As much as the Raptors are battling circumstance, they’re also going to war every night with themselves. That was obvious in their 117-99 loss on Monday night to a Houston Rockets team that had been on a hapless 20-game losing streak. Toronto stayed in the game for about 3.5 quarters, but merely staying in this game would never be enough. They had to do something to make us — and themselves — believe they could still turn this bizarre 2020-21 year around. Instead, in the micro, it’s a deeply disappointing loss to the Rockets, Toronto’s ninth in a row; and in the macro, it may just be the summation of an entire lost season. As least we’ve reached the singularity here: the small and big becoming one and the same, and reaching a similar end.
To confirm this notion, the teams looked disturbingly evenly matched through one quarter. The Raptors missed threes, but pushed the pace and jumped on Houston’s turnovers. They also got in their own way sometimes and didn’t get much separation on the Rockets, even with an 8-0 run in the frame. Once again, this serves now as convenient foreshadowing. In the moment, some players seemed to be playing well (the regular starters, Paul Watson, Malachi Flynn in spurts on the defensive end), and some looked less than good (an out-of-control Stanley Johnson, an entirely off-world Aron Baynes). And then Toronto tumbled into the second, when everything looked a tad too laboured — for lack of another word.
Still, some credit first: by halftime, the Raptors had an aggresive Pascal Siakam at 17 efficient points (on 7-of-11 from the field), Norman Powell with 15 (on 6-of-10 shooting, including one delightfully responsive backdoor alley-oop), and ten points from Fred VanVleet (on a neat 3-of-6). This was what the Raptors’ offense had been missing, numbers-wise, for the past few weeks. And yet, there were negatives. Despite shooting 16-of-18 in the paint — and despite getting into the paint sometimes in comically easy fashion — the Raptors found themselves down by five at the half. (A deficit made worse by a wild half-court buzzer-beater from Danuel House) This time around, despite another lacklustre opponent, the Raptors couldn’t seem to make their threes (shooting just 32 percent in the half), while watching (sometimes quite literally) Houston bomb in 45 percent of theirs as part of a 20-8 run.
Toronto’s problems continued in the third. After holding Christian Wood scoreless, the Rockets’ best young player started to get going, which spelled trouble for the Raptors. Even with VanVleet pouring in 14 points — with comically low support from anyone else — Toronto could only stand by helplessly as Wood dropped in 12 of his own, including a pair of an impressive threes and some forays to the rim. In the process the Rockets got their lead up to as man as 13. If not for VanVleet’s timely scoring, and coach Nick Nurse’s renewed search for lineup energy, which produced a combo that worked, Toronto would not have been able to put together a 7-0 run to renew our hope once again.

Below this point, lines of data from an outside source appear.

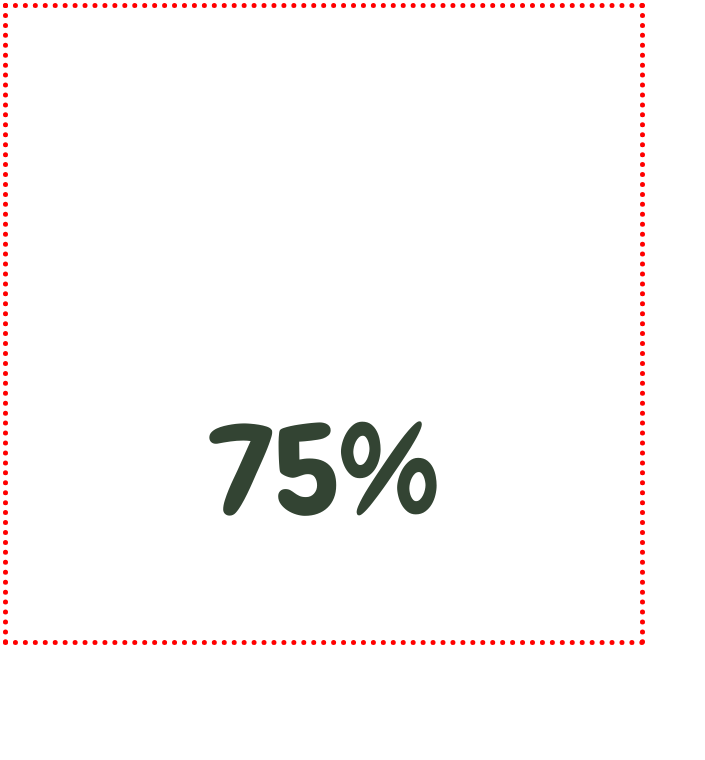
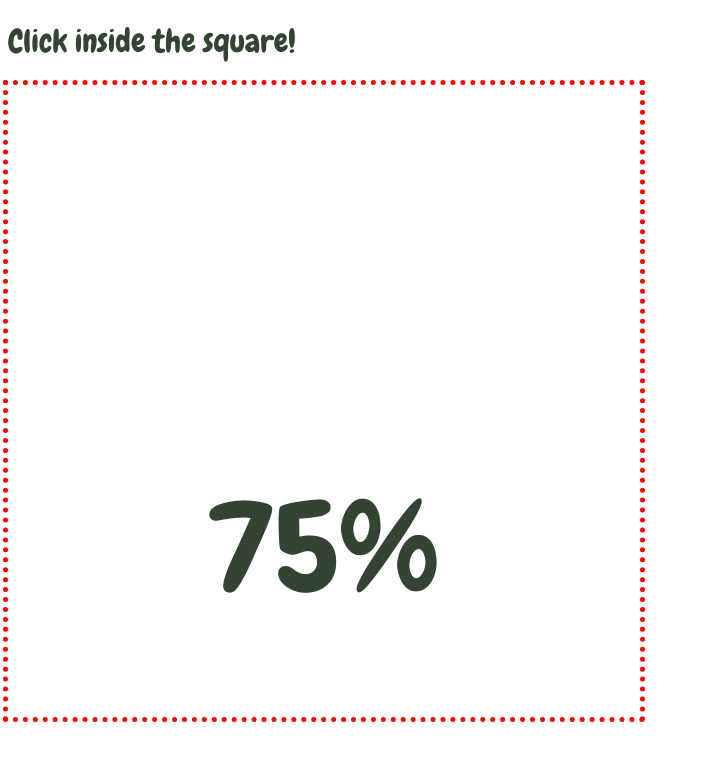
Before and after one commit to Tara-Fortis/Advanced-Interface-Design, a plain HTML site: page lab-E/index.html in a window 1280 px wide. Shown: the whole page, without its empty margins (0-705 px from the left). Drawn offline with Linux system fonts and the light colour scheme.

Commit message:
added text

```diff
--- a/lab-E/css/styles.css
+++ b/lab-E/css/styles.css
@@ -20,8 +20,10 @@ svg:active #rectangle {
     width: 0%;
 }
 
-text {
+text,
+h1 {
     font-family: "Chewy", sans-serif;
     font-weight: 400;
     font-style: normal;
+    color: #343;
 }
--- a/lab-E/index.html
+++ b/lab-E/index.html
@@ -9,6 +9,7 @@
 </head>
 
 <body>
+    <h1>Click inside the square!</h1>
     <svg viewBox="0 0 500 500">
         <rect id="rectangle" x="0" y="200" width="0" height="100" fill="blue" />
         <text x="250" y="400" fill="#343" font-size="100" text-anchor="middle">75%</text>
```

Down two heading into the fourth, the Raptors stuck with the lineup that got them there — DeAndre’ Bembry, Flynn, Watson, Chris Boucher, and VanVleet. The energy of that late third quarter run didn’t quite translate though, and even with Lowry on the court (in place of VanVleet), the Raptors were back down again by ten in a hurry. It didn’t help that Bembry, fresh on the floor, somehow earned himself an ejection in seven minutes — but that also fits in with the evening’s narrative. One of Toronto’s established players would do something good, one of their wildcards would do something inexplicable, and then we’d all go back to square one. Or in this case, a 13-3 run from Houston put the game back out of reach. It should be noted that this sequence ended with Siakam and Lowry tripping each other up and losing the ball. That’s when it became crystal clear that even with any other heroics, there would be no “winning” this game.
Houston’s run grew to 28-8, the lead grew larger, and despite any other efforts from the Raptors, there was nothing left to salvage. Lowry got a continuation call for three of his 17 points, VanVleet dropped in a team-leading 27, Pascal was quiet down the stretch but still had 21-and-10, there was a nice dunk by Norm in the mix too (two of his four second half points). But what are we even talking about here? While any of this was happening, the Raptors were sliding into defeat, the game done, the season totally off the rails. That sounds harsh, but there really is so little runway left to work with for the Raptors, who now sit at 17-26. Or to put it a different way: it feels fair to ask if it is fair to make the team continue in this way.